What is being asked >> Your response should consist of every entry, unchanged.

Materials provided >>
════════════════════
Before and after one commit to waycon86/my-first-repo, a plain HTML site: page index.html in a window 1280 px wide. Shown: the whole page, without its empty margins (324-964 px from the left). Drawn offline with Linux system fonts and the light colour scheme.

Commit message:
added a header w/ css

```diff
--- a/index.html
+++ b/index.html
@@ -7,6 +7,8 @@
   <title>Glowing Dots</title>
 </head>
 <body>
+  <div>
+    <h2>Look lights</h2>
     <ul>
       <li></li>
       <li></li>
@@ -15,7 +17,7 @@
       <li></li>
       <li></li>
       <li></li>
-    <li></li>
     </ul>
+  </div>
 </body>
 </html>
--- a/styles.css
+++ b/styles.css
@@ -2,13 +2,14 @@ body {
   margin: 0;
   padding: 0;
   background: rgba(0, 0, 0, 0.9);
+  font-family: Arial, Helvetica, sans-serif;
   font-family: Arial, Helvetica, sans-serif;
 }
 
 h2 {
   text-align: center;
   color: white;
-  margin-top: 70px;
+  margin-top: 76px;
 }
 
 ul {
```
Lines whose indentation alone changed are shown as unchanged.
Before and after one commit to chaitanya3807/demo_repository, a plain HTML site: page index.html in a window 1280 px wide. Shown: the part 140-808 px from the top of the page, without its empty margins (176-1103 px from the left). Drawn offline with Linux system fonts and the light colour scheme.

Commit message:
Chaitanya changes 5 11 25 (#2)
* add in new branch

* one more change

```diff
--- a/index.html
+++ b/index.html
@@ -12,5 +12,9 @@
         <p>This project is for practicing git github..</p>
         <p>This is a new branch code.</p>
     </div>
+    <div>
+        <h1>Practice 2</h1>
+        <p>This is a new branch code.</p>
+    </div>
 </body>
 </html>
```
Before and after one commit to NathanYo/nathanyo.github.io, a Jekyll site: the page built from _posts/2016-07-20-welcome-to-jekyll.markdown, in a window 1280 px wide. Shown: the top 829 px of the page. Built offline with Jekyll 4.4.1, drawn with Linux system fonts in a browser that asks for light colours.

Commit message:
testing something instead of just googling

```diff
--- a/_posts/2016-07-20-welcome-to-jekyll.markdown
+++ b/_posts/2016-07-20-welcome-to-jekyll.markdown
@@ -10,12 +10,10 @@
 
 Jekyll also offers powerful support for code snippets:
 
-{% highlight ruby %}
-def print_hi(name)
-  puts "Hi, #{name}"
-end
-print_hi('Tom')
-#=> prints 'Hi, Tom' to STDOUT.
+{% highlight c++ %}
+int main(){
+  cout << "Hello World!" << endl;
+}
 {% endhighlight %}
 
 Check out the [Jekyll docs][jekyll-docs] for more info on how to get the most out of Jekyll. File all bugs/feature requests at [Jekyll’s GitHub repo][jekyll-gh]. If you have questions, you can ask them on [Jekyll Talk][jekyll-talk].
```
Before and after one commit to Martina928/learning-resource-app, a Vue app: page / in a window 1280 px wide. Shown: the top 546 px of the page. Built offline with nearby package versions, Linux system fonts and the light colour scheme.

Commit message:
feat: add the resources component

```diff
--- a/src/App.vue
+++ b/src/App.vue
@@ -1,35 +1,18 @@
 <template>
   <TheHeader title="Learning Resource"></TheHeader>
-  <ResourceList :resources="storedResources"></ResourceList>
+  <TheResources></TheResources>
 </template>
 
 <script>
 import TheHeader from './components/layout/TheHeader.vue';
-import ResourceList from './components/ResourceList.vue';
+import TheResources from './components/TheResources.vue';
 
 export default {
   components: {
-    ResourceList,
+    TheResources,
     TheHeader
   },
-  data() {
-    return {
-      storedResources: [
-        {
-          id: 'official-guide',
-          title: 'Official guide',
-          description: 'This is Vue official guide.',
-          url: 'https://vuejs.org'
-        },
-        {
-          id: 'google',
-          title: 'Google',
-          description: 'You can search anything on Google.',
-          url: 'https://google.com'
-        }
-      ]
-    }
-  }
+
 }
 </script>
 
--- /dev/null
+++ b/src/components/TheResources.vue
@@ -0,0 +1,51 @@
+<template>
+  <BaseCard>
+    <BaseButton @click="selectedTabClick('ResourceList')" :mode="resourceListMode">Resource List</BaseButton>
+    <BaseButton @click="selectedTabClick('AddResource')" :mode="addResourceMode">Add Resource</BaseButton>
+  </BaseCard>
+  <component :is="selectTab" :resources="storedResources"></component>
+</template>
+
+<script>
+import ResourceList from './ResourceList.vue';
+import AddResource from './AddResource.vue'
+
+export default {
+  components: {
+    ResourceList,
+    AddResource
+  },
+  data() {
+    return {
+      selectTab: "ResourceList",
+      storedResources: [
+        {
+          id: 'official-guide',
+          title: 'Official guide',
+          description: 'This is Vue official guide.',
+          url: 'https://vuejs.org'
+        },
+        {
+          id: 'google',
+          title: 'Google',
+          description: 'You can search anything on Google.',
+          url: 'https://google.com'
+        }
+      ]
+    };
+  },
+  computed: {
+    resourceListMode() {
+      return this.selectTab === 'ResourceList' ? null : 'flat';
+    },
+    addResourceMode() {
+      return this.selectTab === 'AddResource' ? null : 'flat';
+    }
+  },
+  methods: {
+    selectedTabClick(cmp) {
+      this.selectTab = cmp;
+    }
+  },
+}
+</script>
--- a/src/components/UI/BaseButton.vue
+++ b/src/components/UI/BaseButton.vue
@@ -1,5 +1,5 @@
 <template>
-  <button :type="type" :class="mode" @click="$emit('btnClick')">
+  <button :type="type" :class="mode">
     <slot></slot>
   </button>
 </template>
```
════════════════════
Task answer >>
Before and after one commit to waycon86/my-first-repo, a plain HTML site: page index.html in a window 1280 px wide. Shown: the whole page, without its empty margins (324-964 px from the left). Drawn offline with Linux system fonts and the light colour scheme.

Commit message:
added a header w/ css

```diff
--- a/index.html
+++ b/index.html
@@ -7,6 +7,8 @@
   <title>Glowing Dots</title>
 </head>
 <body>
+  <div>
+    <h2>Look lights</h2>
     <ul>
       <li></li>
       <li></li>
@@ -15,7 +17,7 @@
       <li></li>
       <li></li>
       <li></li>
-    <li></li>
     </ul>
+  </div>
 </body>
 </html>
--- a/styles.css
+++ b/styles.css
@@ -2,13 +2,14 @@ body {
   margin: 0;
   padding: 0;
   background: rgba(0, 0, 0, 0.9);
+  font-family: Arial, Helvetica, sans-serif;
   font-family: Arial, Helvetica, sans-serif;
 }
 
 h2 {
   text-align: center;
   color: white;
-  margin-top: 70px;
+  margin-top: 76px;
 }
 
 ul {
```
Lines whose indentation alone changed are shown as unchanged.
Before and after one commit to chaitanya3807/demo_repository, a plain HTML site: page index.html in a window 1280 px wide. Shown: the part 140-808 px from the top of the page, without its empty margins (176-1103 px from the left). Drawn offline with Linux system fonts and the light colour scheme.

Commit message:
Chaitanya changes 5 11 25 (#2)
* add in new branch

* one more change

```diff
--- a/index.html
+++ b/index.html
@@ -12,5 +12,9 @@
         <p>This project is for practicing git github..</p>
         <p>This is a new branch code.</p>
     </div>
+    <div>
+        <h1>Practice 2</h1>
+        <p>This is a new branch code.</p>
+    </div>
 </body>
 </html>
```
Before and after one commit to NathanYo/nathanyo.github.io, a Jekyll site: the page built from _posts/2016-07-20-welcome-to-jekyll.markdown, in a window 1280 px wide. Shown: the top 829 px of the page. Built offline with Jekyll 4.4.1, drawn with Linux system fonts in a browser that asks for light colours.

Commit message:
testing something instead of just googling

```diff
--- a/_posts/2016-07-20-welcome-to-jekyll.markdown
+++ b/_posts/2016-07-20-welcome-to-jekyll.markdown
@@ -10,12 +10,10 @@
 
 Jekyll also offers powerful support for code snippets:
 
-{% highlight ruby %}
-def print_hi(name)
-  puts "Hi, #{name}"
-end
-print_hi('Tom')
-#=> prints 'Hi, Tom' to STDOUT.
+{% highlight c++ %}
+int main(){
+  cout << "Hello World!" << endl;
+}
 {% endhighlight %}
 
 Check out the [Jekyll docs][jekyll-docs] for more info on how to get the most out of Jekyll. File all bugs/feature requests at [Jekyll’s GitHub repo][jekyll-gh]. If you have questions, you can ask them on [Jekyll Talk][jekyll-talk].
```
Before and after one commit to Martina928/learning-resource-app, a Vue app: page / in a window 1280 px wide. Shown: the top 546 px of the page. Built offline with nearby package versions, Linux system fonts and the light colour scheme.

Commit message:
feat: add the resources component

```diff
--- a/src/App.vue
+++ b/src/App.vue
@@ -1,35 +1,18 @@
 <template>
   <TheHeader title="Learning Resource"></TheHeader>
-  <ResourceList :resources="storedResources"></ResourceList>
+  <TheResources></TheResources>
 </template>
 
 <script>
 import TheHeader from './components/layout/TheHeader.vue';
-import ResourceList from './components/ResourceList.vue';
+import TheResources from './components/TheResources.vue';
 
 export default {
   components: {
-    ResourceList,
+    TheResources,
     TheHeader
   },
-  data() {
-    return {
-      storedResources: [
-        {
-          id: 'official-guide',
-          title: 'Official guide',
-          description: 'This is Vue official guide.',
-          url: 'https://vuejs.org'
-        },
-        {
-          id: 'google',
-          title: 'Google',
-          description: 'You can search anything on Google.',
-          url: 'https://google.com'
-        }
-      ]
-    }
-  }
+
 }
 </script>
 
--- /dev/null
+++ b/src/components/TheResources.vue
@@ -0,0 +1,51 @@
+<template>
+  <BaseCard>
+    <BaseButton @click="selectedTabClick('ResourceList')" :mode="resourceListMode">Resource List</BaseButton>
+    <BaseButton @click="selectedTabClick('AddResource')" :mode="addResourceMode">Add Resource</BaseButton>
+  </BaseCard>
+  <component :is="selectTab" :resources="storedResources"></component>
+</template>
+
+<script>
+import ResourceList from './ResourceList.vue';
+import AddResource from './AddResource.vue'
+
+export default {
+  components: {
+    ResourceList,
+    AddResource
+  },
+  data() {
+    return {
+      selectTab: "ResourceList",
+      storedResources: [
+        {
+          id: 'official-guide',
+          title: 'Official guide',
+          description: 'This is Vue official guide.',
+          url: 'https://vuejs.org'
+        },
+        {
+          id: 'google',
+          title: 'Google',
+          description: 'You can search anything on Google.',
+          url: 'https://google.com'
+        }
+      ]
+    };
+  },
+  computed: {
+    resourceListMode() {
+      return this.selectTab === 'ResourceList' ? null : 'flat';
+    },
+    addResourceMode() {
+      return this.selectTab === 'AddResource' ? null : 'flat';
+    }
+  },
+  methods: {
+    selectedTabClick(cmp) {
+      this.selectTab = cmp;
+    }
+  },
+}
+</script>
--- a/src/components/UI/BaseButton.vue
+++ b/src/components/UI/BaseButton.vue
@@ -1,5 +1,5 @@
 <template>
-  <button :type="type" :class="mode" @click="$emit('btnClick')">
+  <button :type="type" :class="mode">
     <slot></slot>
   </button>
 </template>
```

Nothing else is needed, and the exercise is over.